Your assignment
Copy, from the entries below, each line in which the string "tech" appears.

►

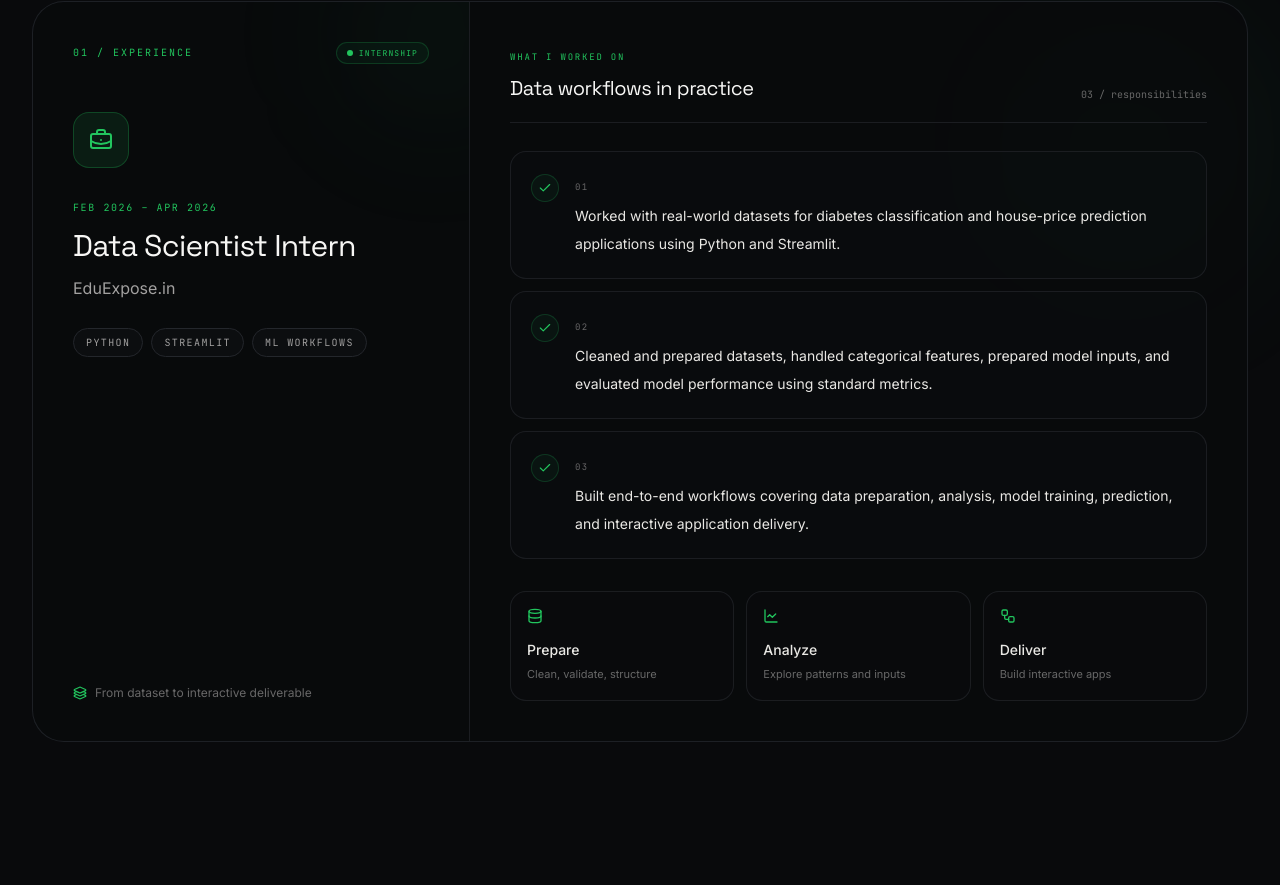
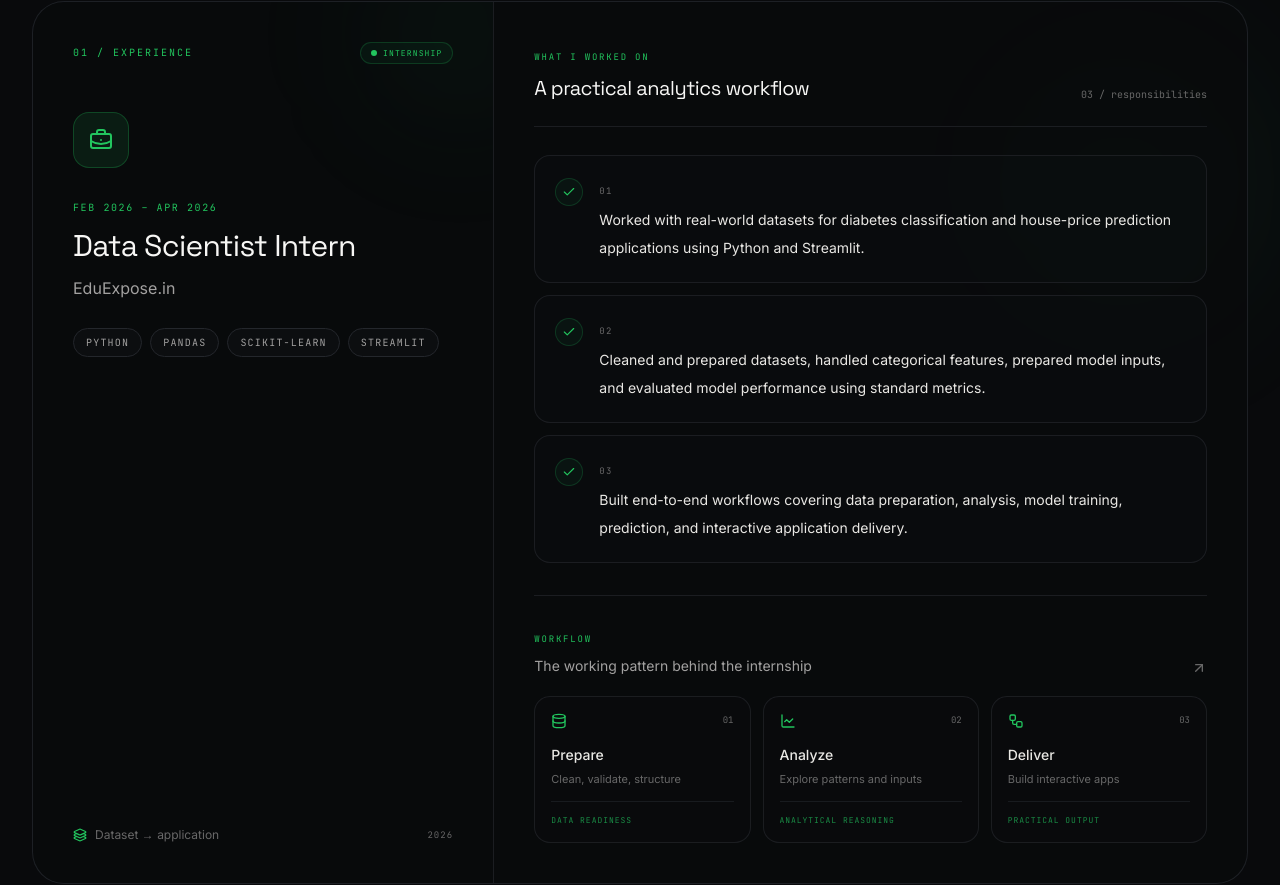
Before and after one commit to bhaskar-nb/portfolio, a Next.js app: page / in a window 1280 px wide. Shown: the part 6923-7808 px from the top of the page. Built offline with nearby package versions, Linux system fonts and the light colour scheme.

Commit message:
Upgrade experience section for recruiter clarity

```diff
--- a/components/Experience.tsx
+++ b/components/Experience.tsx
@@ -1,7 +1,7 @@
 "use client";
 
 import { motion } from "framer-motion";
-import { ArrowUpRight, BriefcaseBusiness, Check, Database, LineChart, Workflow, Layers3 } from "lucide-react";
+import { BriefcaseBusiness, Check, Database, LineChart, Workflow, Layers3, ArrowUpRight } from "lucide-react";
 import SectionHeading from "@/components/SectionHeading";
 
 const experience = {
@@ -17,9 +17,9 @@ const experience = {
 };
 
 const workflow = [
-  { icon: Database, label: "Prepare", detail: "Clean, validate, structure" },
-  { icon: LineChart, label: "Analyze", detail: "Explore patterns and inputs" },
-  { icon: Workflow, label: "Deliver", detail: "Build interactive apps" },
+  { icon: Database, step: "01", label: "Prepare", detail: "Clean, validate, structure", signal: "Data readiness" },
+  { icon: LineChart, step: "02", label: "Analyze", detail: "Explore patterns and inputs", signal: "Analytical reasoning" },
+  { icon: Workflow, step: "03", label: "Deliver", detail: "Build interactive apps", signal: "Practical output" },
 ];
 
 export default function Experience() {
@@ -27,27 +27,115 @@ export default function Experience() {
     <section id="experience" className="relative overflow-hidden py-28">
       <div className="pointer-events-none absolute right-0 top-1/4 h-80 w-80 rounded-full bg-gold/5 blur-3xl" />
       <div className="relative mx-auto max-w-7xl px-4 sm:px-6 lg:px-8">
-        <SectionHeading eyebrow="-- experience" title="Experience where data meets delivery" description="A hands-on internship spanning data preparation, analysis, machine-learning workflows, and interactive application delivery." />
+        <SectionHeading
+          eyebrow="-- experience"
+          title="From data preparation to delivery"
+          description="A hands-on internship where datasets became analysis workflows and interactive applications."
+        />
 
-        <motion.article initial={{ opacity: 0, y: 28 }} whileInView={{ opacity: 1, y: 0 }} viewport={{ once: true, margin: "-80px" }} transition={{ duration: 0.65 }} className="relative mt-14 overflow-hidden rounded-[2rem] border border-base-500/80 bg-base-800/70">
-          <div className="grid lg:grid-cols-[0.36fr_0.64fr]">
+        <motion.article
+          initial={{ opacity: 0, y: 28 }}
+          whileInView={{ opacity: 1, y: 0 }}
+          viewport={{ once: true, margin: "-80px" }}
+          transition={{ duration: 0.65 }}
+          className="relative mt-14 overflow-hidden rounded-[2rem] border border-base-500/80 bg-base-800/70"
+        >
+          <div className="grid lg:grid-cols-[0.38fr_0.62fr]">
             <div className="relative overflow-hidden border-b border-base-500/70 p-7 sm:p-9 lg:border-b-0 lg:border-r lg:p-10">
               <div className="absolute -right-16 -top-16 h-48 w-48 rounded-full bg-gold/5 blur-3xl" />
               <div className="relative flex h-full flex-col">
-                <div className="flex items-center justify-between"><span className="font-mono text-[10px] uppercase tracking-[0.2em] text-gold">01 / experience</span><span className="flex items-center gap-1.5 rounded-full border border-gold/20 bg-gold/5 px-2.5 py-1 font-mono text-[8px] uppercase tracking-[0.14em] text-gold"><span className="h-1.5 w-1.5 rounded-full bg-gold" /> internship</span></div>
-                <div className="mt-12 flex h-14 w-14 items-center justify-center rounded-2xl border border-gold/25 bg-gold/10 text-gold"><BriefcaseBusiness size={24} /></div>
+                <div className="flex items-center justify-between">
+                  <span className="font-mono text-[10px] uppercase tracking-[0.2em] text-gold">01 / experience</span>
+                  <span className="flex items-center gap-1.5 rounded-full border border-gold/20 bg-gold/5 px-2.5 py-1 font-mono text-[8px] uppercase tracking-[0.14em] text-gold">
+                    <span className="h-1.5 w-1.5 rounded-full bg-gold" /> {experience.type}
+                  </span>
+                </div>
+
+                <div className="mt-12 flex h-14 w-14 items-center justify-center rounded-2xl border border-gold/25 bg-gold/10 text-gold">
+                  <BriefcaseBusiness size={24} aria-hidden="true" />
+                </div>
                 <p className="mt-8 font-mono text-[10px] uppercase tracking-[0.16em] text-gold">{experience.period}</p>
                 <h3 className="mt-3 font-display text-3xl leading-tight text-ink-100">{experience.role}</h3>
                 <p className="mt-3 text-base text-ink-400">{experience.company}</p>
-                <div className="mt-7 flex flex-wrap gap-2"><span className="rounded-full border border-base-500 bg-base-700/60 px-3 py-1.5 font-mono text-[10px] uppercase tracking-[0.14em] text-ink-400">Python</span><span className="rounded-full border border-base-500 bg-base-700/60 px-3 py-1.5 font-mono text-[10px] uppercase tracking-[0.14em] text-ink-400">Streamlit</span><span className="rounded-full border border-base-500 bg-base-700/60 px-3 py-1.5 font-mono text-[10px] uppercase tracking-[0.14em] text-ink-400">ML workflows</span></div>
-                <div className="mt-auto flex items-center gap-2 pt-10 text-xs text-ink-600"><Layers3 size={14} className="text-gold" aria-hidden="true" />From dataset to interactive deliverable</div>
+
+                <div className="mt-7 flex flex-wrap gap-2">
+                  {[
+                    "Python",
+                    "Pandas",
+                    "Scikit-learn",
+                    "Streamlit",
+                  ].map((tech) => (
+                    <span key={tech} className="rounded-full border border-base-500 bg-base-700/60 px-3 py-1.5 font-mono text-[10px] uppercase tracking-[0.12em] text-ink-400">
+                      {tech}
+                    </span>
+                  ))}
+                </div>
+
+                <div className="mt-auto flex items-center justify-between gap-4 pt-10 text-xs text-ink-600">
+                  <span className="flex items-center gap-2"><Layers3 size={14} className="text-gold" aria-hidden="true" /> Dataset → application</span>
+                  <span className="hidden font-mono text-[9px] uppercase tracking-[0.12em] sm:inline">2026</span>
+                </div>
               </div>
             </div>
 
             <div className="p-7 sm:p-9 lg:p-10">
-              <div className="flex flex-col gap-2 border-b border-base-500/70 pb-5 sm:flex-row sm:items-end sm:justify-between"><div><span className="font-mono text-[9px] uppercase tracking-[0.2em] text-gold">what I worked on</span><h4 className="mt-2 font-display text-xl text-ink-100">Data workflows in practice</h4></div><span className="font-mono text-[10px] text-ink-600">03 / responsibilities</span></div>
-              <div className="mt-7 space-y-3">{experience.bullets.map((item, i) => <motion.div key={item} initial={{ opacity: 0, x: 14 }} whileInView={{ opacity: 1, x: 0 }} viewport={{ once: true }} transition={{ duration: 0.45, delay: i * 0.1 }} className="group flex gap-4 rounded-2xl border border-base-500/70 bg-base-700/30 p-5 transition-all duration-300 hover:border-gold/35 hover:bg-base-700/60"><span className="mt-0.5 flex h-7 w-7 shrink-0 items-center justify-center rounded-full border border-gold/20 bg-gold/5 text-gold"><Check size={14} /></span><div><span className="font-mono text-[9px] uppercase tracking-[0.14em] text-ink-600">0{i + 1}</span><p className="mt-1.5 text-sm leading-7 text-ink-300">{item}</p></div></motion.div>)}</div>
-              <div className="mt-8 grid gap-3 sm:grid-cols-3">{workflow.map(({ icon: Icon, label, detail }) => <div key={label} className="rounded-2xl border border-base-500/70 bg-base-700/20 p-4"><Icon size={16} className="text-gold" aria-hidden="true" /><p className="mt-4 text-sm font-medium text-ink-200">{label}</p><p className="mt-1 text-[11px] leading-5 text-ink-600">{detail}</p></div>)}</div>
+              <div className="flex flex-col gap-3 border-b border-base-500/70 pb-6 sm:flex-row sm:items-end sm:justify-between">
+                <div>
+                  <span className="font-mono text-[9px] uppercase tracking-[0.2em] text-gold">what I worked on</span>
+                  <h4 className="mt-2 font-display text-xl text-ink-100">A practical analytics workflow</h4>
+                </div>
+                <span className="font-mono text-[10px] text-ink-600">03 / responsibilities</span>
+              </div>
+
+              <div className="mt-7 space-y-3">
+                {experience.bullets.map((item, i) => (
+                  <motion.div
+                    key={item}
+                    initial={{ opacity: 0, x: 14 }}
+                    whileInView={{ opacity: 1, x: 0 }}
+                    viewport={{ once: true }}
+                    transition={{ duration: 0.45, delay: i * 0.1 }}
+                    className="group flex gap-4 rounded-2xl border border-base-500/70 bg-base-700/30 p-5 transition-all duration-300 hover:border-gold/35 hover:bg-base-700/60"
+                  >
+                    <span className="mt-0.5 flex h-7 w-7 shrink-0 items-center justify-center rounded-full border border-gold/20 bg-gold/5 text-gold">
+                      <Check size={14} aria-hidden="true" />
+                    </span>
+                    <div>
+                      <span className="font-mono text-[9px] uppercase tracking-[0.14em] text-ink-600">0{i + 1}</span>
+                      <p className="mt-1.5 text-sm leading-7 text-ink-300">{item}</p>
+                    </div>
+                  </motion.div>
+                ))}
+              </div>
+
+              <div className="mt-8 border-t border-base-500/70 pt-7">
+                <div className="flex items-end justify-between gap-4">
+                  <div>
+                    <span className="font-mono text-[9px] uppercase tracking-[0.2em] text-gold">workflow</span>
+                    <p className="mt-2 text-sm text-ink-400">The working pattern behind the internship</p>
+                  </div>
+                  <ArrowUpRight size={16} className="text-ink-600" aria-hidden="true" />
+                </div>
+
+                <div className="mt-5 grid gap-3 sm:grid-cols-3">
+                  {workflow.map(({ icon: Icon, step, label, detail, signal }) => (
+                    <motion.div
+                      key={label}
+                      whileHover={{ y: -3 }}
+                      transition={{ duration: 0.2 }}
+                      className="group rounded-2xl border border-base-500/70 bg-base-700/20 p-4 transition-colors duration-300 hover:border-gold/30 hover:bg-base-700/50"
+                    >
+                      <div className="flex items-center justify-between">
+                        <Icon size={16} className="text-gold" aria-hidden="true" />
+                        <span className="font-mono text-[9px] text-ink-600">{step}</span>
+                      </div>
+                      <p className="mt-4 text-sm font-medium text-ink-200">{label}</p>
+                      <p className="mt-1 text-[11px] leading-5 text-ink-600">{detail}</p>
+                      <p className="mt-3 border-t border-base-500/60 pt-3 font-mono text-[8px] uppercase tracking-[0.12em] text-gold/70">{signal}</p>
+                    </motion.div>
+                  ))}
+                </div>
+              </div>
             </div>
           </div>
         </motion.article>
```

◄

The answer
+                  ].map((tech) => (
+                    <span key={tech} className="rounded-full border border-base-500 bg-base-700/60 px-3 py-1.5 font-mono text-[10px] uppercase tracking-[0.12em] text-ink-400">
+                      {tech}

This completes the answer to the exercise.